- WHAT IS NEEDED -
Copy out the records precisely, omitting pictures.

□ □ □ □ □ □ □

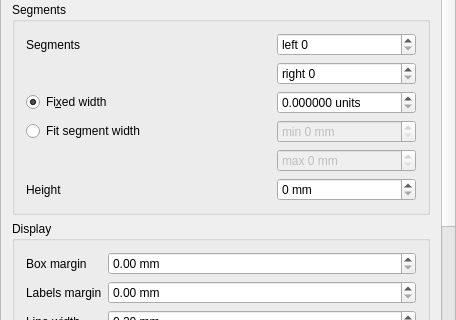
qgis/QGIS, file src/ui/composer/qgscomposerscalebarwidgetbase.ui: the form before one commit; both pictures show x 0 to 456 and y 259 to 579 of the 456 by 662 pixel window.
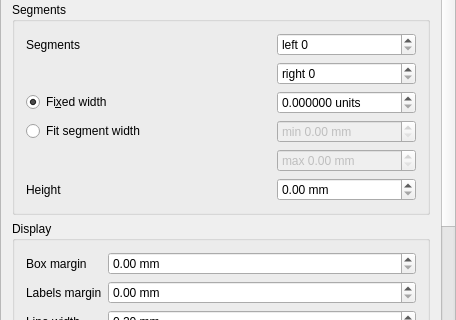
The form after the commit. Custom widgets are drawn as their Qt base class.

Commit message:
[composer] Allow finer setting of scalebar height and widths
While the settings are stored as double, they were being
rounded off in the UI to the nearest mm

(cherry-picked from 7ca0b3d)

Diff of the .ui file:
```diff
--- a/src/ui/composer/qgscomposerscalebarwidgetbase.ui
+++ b/src/ui/composer/qgscomposerscalebarwidgetbase.ui
@@ -262,7 +262,7 @@
            </widget>
           </item>
           <item row="4" column="2">
-           <widget class="QgsSpinBox" name="mMaxWidthSpinBox">
+           <widget class="QgsDoubleSpinBox" name="mMaxWidthSpinBox">
             <property name="enabled">
              <bool>false</bool>
             </property>
@@ -288,7 +288,7 @@
            </widget>
           </item>
           <item row="3" column="2">
-           <widget class="QgsSpinBox" name="mMinWidthSpinBox">
+           <widget class="QgsDoubleSpinBox" name="mMinWidthSpinBox">
             <property name="enabled">
              <bool>false</bool>
             </property>
@@ -304,7 +304,7 @@
            </widget>
           </item>
           <item row="5" column="2">
-           <widget class="QgsSpinBox" name="mHeightSpinBox">
+           <widget class="QgsDoubleSpinBox" name="mHeightSpinBox">
             <property name="suffix">
              <string> mm</string>
             </property>
```
The commit also changes 3 other files.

□ □ □ □ □ □ □

- THE ANSWER -
qgis/QGIS, file src/ui/composer/qgscomposerscalebarwidgetbase.ui: the form before one commit; both pictures show x 0 to 456 and y 259 to 579 of the 456 by 662 pixel window.
The form after the commit. Custom widgets are drawn as their Qt base class.

Commit message:
[composer] Allow finer setting of scalebar height and widths
While the settings are stored as double, they were being
rounded off in the UI to the nearest mm

(cherry-picked from 7ca0b3d)

Diff of the .ui file:
```diff
--- a/src/ui/composer/qgscomposerscalebarwidgetbase.ui
+++ b/src/ui/composer/qgscomposerscalebarwidgetbase.ui
@@ -262,7 +262,7 @@
            </widget>
           </item>
           <item row="4" column="2">
-           <widget class="QgsSpinBox" name="mMaxWidthSpinBox">
+           <widget class="QgsDoubleSpinBox" name="mMaxWidthSpinBox">
             <property name="enabled">
              <bool>false</bool>
             </property>
@@ -288,7 +288,7 @@
            </widget>
           </item>
           <item row="3" column="2">
-           <widget class="QgsSpinBox" name="mMinWidthSpinBox">
+           <widget class="QgsDoubleSpinBox" name="mMinWidthSpinBox">
             <property name="enabled">
              <bool>false</bool>
             </property>
@@ -304,7 +304,7 @@
            </widget>
           </item>
           <item row="5" column="2">
-           <widget class="QgsSpinBox" name="mHeightSpinBox">
+           <widget class="QgsDoubleSpinBox" name="mHeightSpinBox">
             <property name="suffix">
              <string> mm</string>
             </property>
```
The commit also changes 3 other files.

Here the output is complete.